[Web document revisions]

= = = = = = =

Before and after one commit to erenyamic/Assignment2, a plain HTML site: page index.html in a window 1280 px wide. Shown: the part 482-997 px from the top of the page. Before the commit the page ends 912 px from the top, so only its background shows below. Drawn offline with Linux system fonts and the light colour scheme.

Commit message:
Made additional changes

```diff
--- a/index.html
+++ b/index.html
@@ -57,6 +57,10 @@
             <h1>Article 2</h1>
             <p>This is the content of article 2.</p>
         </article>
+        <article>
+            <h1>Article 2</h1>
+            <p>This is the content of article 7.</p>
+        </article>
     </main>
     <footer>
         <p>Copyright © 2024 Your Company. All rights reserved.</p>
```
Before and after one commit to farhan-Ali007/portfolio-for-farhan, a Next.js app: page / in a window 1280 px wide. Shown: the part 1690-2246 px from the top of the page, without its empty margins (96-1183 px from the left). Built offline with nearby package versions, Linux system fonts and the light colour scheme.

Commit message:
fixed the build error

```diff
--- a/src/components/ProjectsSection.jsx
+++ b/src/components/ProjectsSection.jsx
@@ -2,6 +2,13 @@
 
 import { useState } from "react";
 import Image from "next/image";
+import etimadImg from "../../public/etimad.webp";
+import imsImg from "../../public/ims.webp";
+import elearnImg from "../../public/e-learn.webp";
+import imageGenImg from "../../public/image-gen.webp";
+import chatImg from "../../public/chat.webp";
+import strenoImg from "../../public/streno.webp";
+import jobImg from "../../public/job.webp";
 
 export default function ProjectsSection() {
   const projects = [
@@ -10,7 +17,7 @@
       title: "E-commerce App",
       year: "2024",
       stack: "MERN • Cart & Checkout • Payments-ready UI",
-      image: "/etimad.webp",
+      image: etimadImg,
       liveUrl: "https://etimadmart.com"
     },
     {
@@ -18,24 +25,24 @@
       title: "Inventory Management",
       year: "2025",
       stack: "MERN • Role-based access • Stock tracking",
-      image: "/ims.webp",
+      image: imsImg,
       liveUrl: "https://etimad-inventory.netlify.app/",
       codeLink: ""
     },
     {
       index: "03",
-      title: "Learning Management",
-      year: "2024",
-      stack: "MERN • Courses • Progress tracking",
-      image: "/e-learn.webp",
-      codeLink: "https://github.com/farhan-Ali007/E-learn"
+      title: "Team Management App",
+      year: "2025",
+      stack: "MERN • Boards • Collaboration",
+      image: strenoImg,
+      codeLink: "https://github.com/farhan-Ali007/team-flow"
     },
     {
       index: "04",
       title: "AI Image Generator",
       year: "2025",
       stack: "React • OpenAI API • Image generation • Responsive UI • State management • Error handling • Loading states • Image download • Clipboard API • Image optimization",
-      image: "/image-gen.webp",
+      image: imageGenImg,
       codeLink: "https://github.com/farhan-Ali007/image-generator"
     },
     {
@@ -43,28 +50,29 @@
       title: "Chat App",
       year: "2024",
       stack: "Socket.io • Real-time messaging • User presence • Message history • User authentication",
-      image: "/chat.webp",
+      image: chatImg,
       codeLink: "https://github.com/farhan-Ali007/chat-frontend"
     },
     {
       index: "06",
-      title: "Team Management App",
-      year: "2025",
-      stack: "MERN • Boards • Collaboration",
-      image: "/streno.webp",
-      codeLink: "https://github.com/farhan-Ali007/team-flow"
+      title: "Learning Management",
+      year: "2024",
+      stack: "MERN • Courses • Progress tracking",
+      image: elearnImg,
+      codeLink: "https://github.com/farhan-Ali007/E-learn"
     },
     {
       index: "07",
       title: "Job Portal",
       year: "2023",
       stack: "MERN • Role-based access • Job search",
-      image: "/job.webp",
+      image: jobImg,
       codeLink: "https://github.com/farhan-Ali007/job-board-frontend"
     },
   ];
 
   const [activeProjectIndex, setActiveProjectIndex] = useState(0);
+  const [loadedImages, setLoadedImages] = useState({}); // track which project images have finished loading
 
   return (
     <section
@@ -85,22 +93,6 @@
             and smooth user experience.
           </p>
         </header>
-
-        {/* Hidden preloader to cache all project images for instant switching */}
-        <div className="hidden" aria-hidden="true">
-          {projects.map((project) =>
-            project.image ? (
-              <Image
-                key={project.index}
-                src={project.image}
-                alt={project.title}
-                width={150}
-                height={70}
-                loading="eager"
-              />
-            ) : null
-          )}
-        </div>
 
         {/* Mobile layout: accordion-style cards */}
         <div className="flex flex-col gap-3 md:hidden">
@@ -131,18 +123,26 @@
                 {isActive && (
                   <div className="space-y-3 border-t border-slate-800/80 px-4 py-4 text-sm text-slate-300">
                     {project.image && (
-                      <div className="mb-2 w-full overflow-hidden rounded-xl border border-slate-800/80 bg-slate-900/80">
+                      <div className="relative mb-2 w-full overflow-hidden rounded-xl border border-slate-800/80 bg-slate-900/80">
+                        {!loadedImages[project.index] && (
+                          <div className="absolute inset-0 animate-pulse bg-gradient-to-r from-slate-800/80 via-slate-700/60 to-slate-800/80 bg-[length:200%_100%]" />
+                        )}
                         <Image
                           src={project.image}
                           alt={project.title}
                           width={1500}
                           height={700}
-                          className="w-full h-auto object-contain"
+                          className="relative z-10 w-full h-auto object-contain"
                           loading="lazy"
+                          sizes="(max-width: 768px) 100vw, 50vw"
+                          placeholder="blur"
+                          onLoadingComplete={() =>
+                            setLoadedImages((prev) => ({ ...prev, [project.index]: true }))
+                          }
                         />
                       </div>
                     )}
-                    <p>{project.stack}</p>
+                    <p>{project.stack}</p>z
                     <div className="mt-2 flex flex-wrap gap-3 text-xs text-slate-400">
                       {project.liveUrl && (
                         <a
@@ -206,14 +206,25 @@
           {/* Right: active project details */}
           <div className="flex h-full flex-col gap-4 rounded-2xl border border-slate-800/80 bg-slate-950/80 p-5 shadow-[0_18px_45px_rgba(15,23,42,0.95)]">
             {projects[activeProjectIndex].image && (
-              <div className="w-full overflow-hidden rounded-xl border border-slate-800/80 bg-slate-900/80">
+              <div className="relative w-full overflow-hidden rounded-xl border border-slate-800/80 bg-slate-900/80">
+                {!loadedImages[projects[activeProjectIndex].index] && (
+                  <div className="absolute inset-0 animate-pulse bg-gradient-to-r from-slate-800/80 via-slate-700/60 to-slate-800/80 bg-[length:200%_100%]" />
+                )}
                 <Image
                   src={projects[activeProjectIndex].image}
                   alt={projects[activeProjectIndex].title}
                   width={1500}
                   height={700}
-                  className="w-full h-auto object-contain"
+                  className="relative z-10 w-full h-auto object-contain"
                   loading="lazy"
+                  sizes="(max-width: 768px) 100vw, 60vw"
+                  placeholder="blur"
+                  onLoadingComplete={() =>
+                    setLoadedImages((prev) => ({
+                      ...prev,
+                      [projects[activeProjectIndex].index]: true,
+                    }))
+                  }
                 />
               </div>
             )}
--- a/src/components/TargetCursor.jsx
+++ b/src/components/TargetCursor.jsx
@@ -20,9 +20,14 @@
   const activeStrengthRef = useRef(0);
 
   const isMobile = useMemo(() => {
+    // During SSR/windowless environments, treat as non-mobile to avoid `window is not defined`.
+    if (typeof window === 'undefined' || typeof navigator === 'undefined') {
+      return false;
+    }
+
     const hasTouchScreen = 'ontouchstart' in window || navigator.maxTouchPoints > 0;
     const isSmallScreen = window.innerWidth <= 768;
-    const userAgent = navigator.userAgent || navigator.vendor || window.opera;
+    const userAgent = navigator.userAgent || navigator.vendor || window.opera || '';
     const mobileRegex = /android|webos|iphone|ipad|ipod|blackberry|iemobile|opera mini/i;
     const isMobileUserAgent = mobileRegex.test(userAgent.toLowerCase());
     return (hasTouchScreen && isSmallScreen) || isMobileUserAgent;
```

= = = = = = =

__What you have to do__: Retype the records above exactly as they appear.

__Reply__:
Before and after one commit to erenyamic/Assignment2, a plain HTML site: page index.html in a window 1280 px wide. Shown: the part 482-997 px from the top of the page. Before the commit the page ends 912 px from the top, so only its background shows below. Drawn offline with Linux system fonts and the light colour scheme.

Commit message:
Made additional changes

```diff
--- a/index.html
+++ b/index.html
@@ -57,6 +57,10 @@
             <h1>Article 2</h1>
             <p>This is the content of article 2.</p>
         </article>
+        <article>
+            <h1>Article 2</h1>
+            <p>This is the content of article 7.</p>
+        </article>
     </main>
     <footer>
         <p>Copyright © 2024 Your Company. All rights reserved.</p>
```
Before and after one commit to farhan-Ali007/portfolio-for-farhan, a Next.js app: page / in a window 1280 px wide. Shown: the part 1690-2246 px from the top of the page, without its empty margins (96-1183 px from the left). Built offline with nearby package versions, Linux system fonts and the light colour scheme.

Commit message:
fixed the build error

```diff
--- a/src/components/ProjectsSection.jsx
+++ b/src/components/ProjectsSection.jsx
@@ -2,6 +2,13 @@
 
 import { useState } from "react";
 import Image from "next/image";
+import etimadImg from "../../public/etimad.webp";
+import imsImg from "../../public/ims.webp";
+import elearnImg from "../../public/e-learn.webp";
+import imageGenImg from "../../public/image-gen.webp";
+import chatImg from "../../public/chat.webp";
+import strenoImg from "../../public/streno.webp";
+import jobImg from "../../public/job.webp";
 
 export default function ProjectsSection() {
   const projects = [
@@ -10,7 +17,7 @@
       title: "E-commerce App",
       year: "2024",
       stack: "MERN • Cart & Checkout • Payments-ready UI",
-      image: "/etimad.webp",
+      image: etimadImg,
       liveUrl: "https://etimadmart.com"
     },
     {
@@ -18,24 +25,24 @@
       title: "Inventory Management",
       year: "2025",
       stack: "MERN • Role-based access • Stock tracking",
-      image: "/ims.webp",
+      image: imsImg,
       liveUrl: "https://etimad-inventory.netlify.app/",
       codeLink: ""
     },
     {
       index: "03",
-      title: "Learning Management",
-      year: "2024",
-      stack: "MERN • Courses • Progress tracking",
-      image: "/e-learn.webp",
-      codeLink: "https://github.com/farhan-Ali007/E-learn"
+      title: "Team Management App",
+      year: "2025",
+      stack: "MERN • Boards • Collaboration",
+      image: strenoImg,
+      codeLink: "https://github.com/farhan-Ali007/team-flow"
     },
     {
       index: "04",
       title: "AI Image Generator",
       year: "2025",
       stack: "React • OpenAI API • Image generation • Responsive UI • State management • Error handling • Loading states • Image download • Clipboard API • Image optimization",
-      image: "/image-gen.webp",
+      image: imageGenImg,
       codeLink: "https://github.com/farhan-Ali007/image-generator"
     },
     {
@@ -43,28 +50,29 @@
       title: "Chat App",
       year: "2024",
       stack: "Socket.io • Real-time messaging • User presence • Message history • User authentication",
-      image: "/chat.webp",
+      image: chatImg,
       codeLink: "https://github.com/farhan-Ali007/chat-frontend"
     },
     {
       index: "06",
-      title: "Team Management App",
-      year: "2025",
-      stack: "MERN • Boards • Collaboration",
-      image: "/streno.webp",
-      codeLink: "https://github.com/farhan-Ali007/team-flow"
+      title: "Learning Management",
+      year: "2024",
+      stack: "MERN • Courses • Progress tracking",
+      image: elearnImg,
+      codeLink: "https://github.com/farhan-Ali007/E-learn"
     },
     {
       index: "07",
       title: "Job Portal",
       year: "2023",
       stack: "MERN • Role-based access • Job search",
-      image: "/job.webp",
+      image: jobImg,
       codeLink: "https://github.com/farhan-Ali007/job-board-frontend"
     },
   ];
 
   const [activeProjectIndex, setActiveProjectIndex] = useState(0);
+  const [loadedImages, setLoadedImages] = useState({}); // track which project images have finished loading
 
   return (
     <section
@@ -85,22 +93,6 @@
             and smooth user experience.
           </p>
         </header>
-
-        {/* Hidden preloader to cache all project images for instant switching */}
-        <div className="hidden" aria-hidden="true">
-          {projects.map((project) =>
-            project.image ? (
-              <Image
-                key={project.index}
-                src={project.image}
-                alt={project.title}
-                width={150}
-                height={70}
-                loading="eager"
-              />
-            ) : null
-          )}
-        </div>
 
         {/* Mobile layout: accordion-style cards */}
         <div className="flex flex-col gap-3 md:hidden">
@@ -131,18 +123,26 @@
                 {isActive && (
                   <div className="space-y-3 border-t border-slate-800/80 px-4 py-4 text-sm text-slate-300">
                     {project.image && (
-                      <div className="mb-2 w-full overflow-hidden rounded-xl border border-slate-800/80 bg-slate-900/80">
+                      <div className="relative mb-2 w-full overflow-hidden rounded-xl border border-slate-800/80 bg-slate-900/80">
+                        {!loadedImages[project.index] && (
+                          <div className="absolute inset-0 animate-pulse bg-gradient-to-r from-slate-800/80 via-slate-700/60 to-slate-800/80 bg-[length:200%_100%]" />
+                        )}
                         <Image
                           src={project.image}
                           alt={project.title}
                           width={1500}
                           height={700}
-                          className="w-full h-auto object-contain"
+                          className="relative z-10 w-full h-auto object-contain"
                           loading="lazy"
+                          sizes="(max-width: 768px) 100vw, 50vw"
+                          placeholder="blur"
+                          onLoadingComplete={() =>
+                            setLoadedImages((prev) => ({ ...prev, [project.index]: true }))
+                          }
                         />
                       </div>
                     )}
-                    <p>{project.stack}</p>
+                    <p>{project.stack}</p>z
                     <div className="mt-2 flex flex-wrap gap-3 text-xs text-slate-400">
                       {project.liveUrl && (
                         <a
@@ -206,14 +206,25 @@
           {/* Right: active project details */}
           <div className="flex h-full flex-col gap-4 rounded-2xl border border-slate-800/80 bg-slate-950/80 p-5 shadow-[0_18px_45px_rgba(15,23,42,0.95)]">
             {projects[activeProjectIndex].image && (
-              <div className="w-full overflow-hidden rounded-xl border border-slate-800/80 bg-slate-900/80">
+              <div className="relative w-full overflow-hidden rounded-xl border border-slate-800/80 bg-slate-900/80">
+                {!loadedImages[projects[activeProjectIndex].index] && (
+                  <div className="absolute inset-0 animate-pulse bg-gradient-to-r from-slate-800/80 via-slate-700/60 to-slate-800/80 bg-[length:200%_100%]" />
+                )}
                 <Image
                   src={projects[activeProjectIndex].image}
                   alt={projects[activeProjectIndex].title}
                   width={1500}
                   height={700}
-                  className="w-full h-auto object-contain"
+                  className="relative z-10 w-full h-auto object-contain"
                   loading="lazy"
+                  sizes="(max-width: 768px) 100vw, 60vw"
+                  placeholder="blur"
+                  onLoadingComplete={() =>
+                    setLoadedImages((prev) => ({
+                      ...prev,
+                      [projects[activeProjectIndex].index]: true,
+                    }))
+                  }
                 />
               </div>
             )}
--- a/src/components/TargetCursor.jsx
+++ b/src/components/TargetCursor.jsx
@@ -20,9 +20,14 @@
   const activeStrengthRef = useRef(0);
 
   const isMobile = useMemo(() => {
+    // During SSR/windowless environments, treat as non-mobile to avoid `window is not defined`.
+    if (typeof window === 'undefined' || typeof navigator === 'undefined') {
+      return false;
+    }
+
     const hasTouchScreen = 'ontouchstart' in window || navigator.maxTouchPoints > 0;
     const isSmallScreen = window.innerWidth <= 768;
-    const userAgent = navigator.userAgent || navigator.vendor || window.opera;
+    const userAgent = navigator.userAgent || navigator.vendor || window.opera || '';
     const mobileRegex = /android|webos|iphone|ipad|ipod|blackberry|iemobile|opera mini/i;
     const isMobileUserAgent = mobileRegex.test(userAgent.toLowerCase());
     return (hasTouchScreen && isSmallScreen) || isMobileUserAgent;
```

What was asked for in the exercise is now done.